Barrick says the pay-out underlines its commitment to generate value for all stakeholders through the partnership.
For several years gold production suffered disruption in Tanzania, as the government was at loggerheads with Acacia Mining over an unpaid tax bill.
Last year, when Barrick took full control of Acacia, it set about finding a resolution to the tax dispute, which has reinvigorated gold mining in Tanzania, just as the price of gold surged.
Gold is in favour with investors who are seeking a safe haven, amid the global economic turmoil caused by the coronavirus pandemic.
Since Barrick took over Acacia Mining’s assets in Tanzania last year, it has paid approximately $205m to the government in taxes, royalties and dividends.
A campaign to get a national memorial paying tribute to miners is "well on the way" to its target, supporters say.Copyright: Chase Arts for Public Spaces
Chase Arts for Public Spaces (Chaps) began fundraising after being given permission to build the monument at the National Memorial Arboretum last year.
The group says it needs to raise £100,000 and from having £20,000 in July, the fund now stand at £80,000, including a £20,000 donation from the National Union of Mineworkers.
Sponsors have also been found for 20 of the 22 plaques in the memorial's design.
Chaps hopes the National Miners' Memorial will be unveiled next June or July at the Alrewas site.
Two hundred jobs are being created by a company developing a huge potash mine in North Yorkshire.Copyright: Reuters
Anglo American Crop Nutrients is sinking two major mineshafts to access deposits of polyhalite ore a mile deep at its Woodsmith mine near Whitby.

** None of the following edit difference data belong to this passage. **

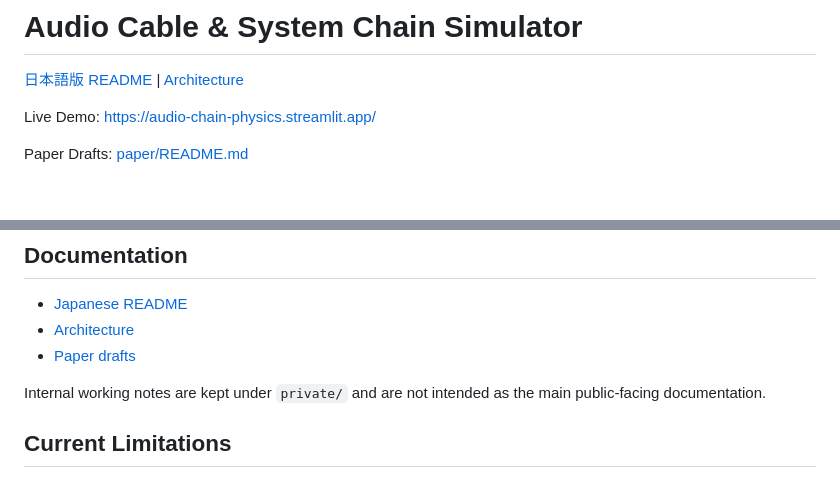
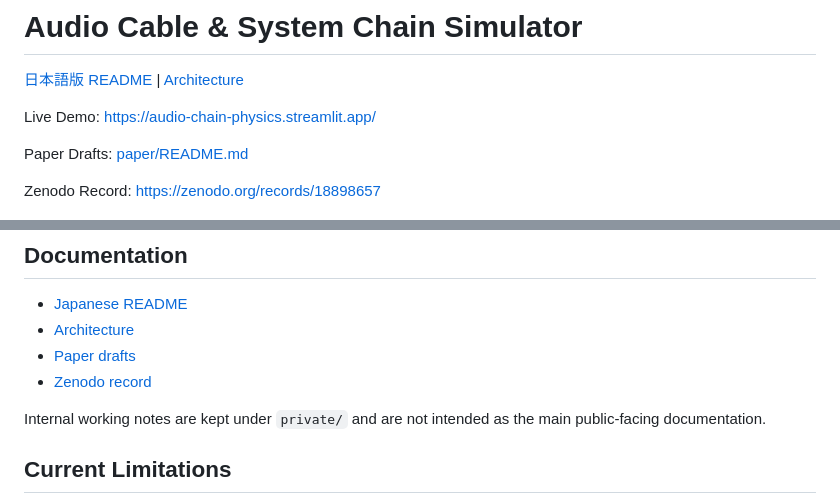
Before and after one commit to moe-charm/audio-chain-physics, a Markdown page: README.md, 2 parts joined by grey strips. Drawn GitHub-style; blank space fills up the shorter version.

```diff
--- a/README.md
+++ b/README.md
@@ -5,6 +5,8 @@
 Live Demo: https://audio-chain-physics.streamlit.app/
 
 Paper Drafts: [paper/README.md](./paper/README.md)
+
+Zenodo Record: https://zenodo.org/records/18898657
 
 ![App screenshot](./docs/images/app-screenshot.png)
 
@@ -112,6 +114,7 @@ streamlit run app.py
 - [Japanese README](./README.ja.md)
 - [Architecture](./ARCHITECTURE.md)
 - [Paper drafts](./paper/README.md)
+- [Zenodo record](https://zenodo.org/records/18898657)
 
 Internal working notes are kept under `private/` and are not intended as the
 main public-facing documentation.
```
Also changed, not shown: README.ja.md (+3 -0 lines).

Once processed it will be sold globally to farmers as a natural fertiliser.
The roles include specialist engineers to non-specialist construction workers and the firm said it hoped as many jobs as possible would go to local people.
Sirius Minerals, the firm who who previously ran the mine, was taken over by Anglo American in March 2020.
The firm said the roles would become available in stages over the coming months and would include jobs working directly for Anglo American and construction contractors.
Anglo American is sinking two shafts to access the polyhalite ore that lies over a mile beneath the surface using large boring machines.
By Justin Harper
Business reporter, BBC News
Zimbaqua mine is the first mine in Africa where the workforce is made up entirely of women.
By Miriam Barker
BBC Digital Journalism Apprentice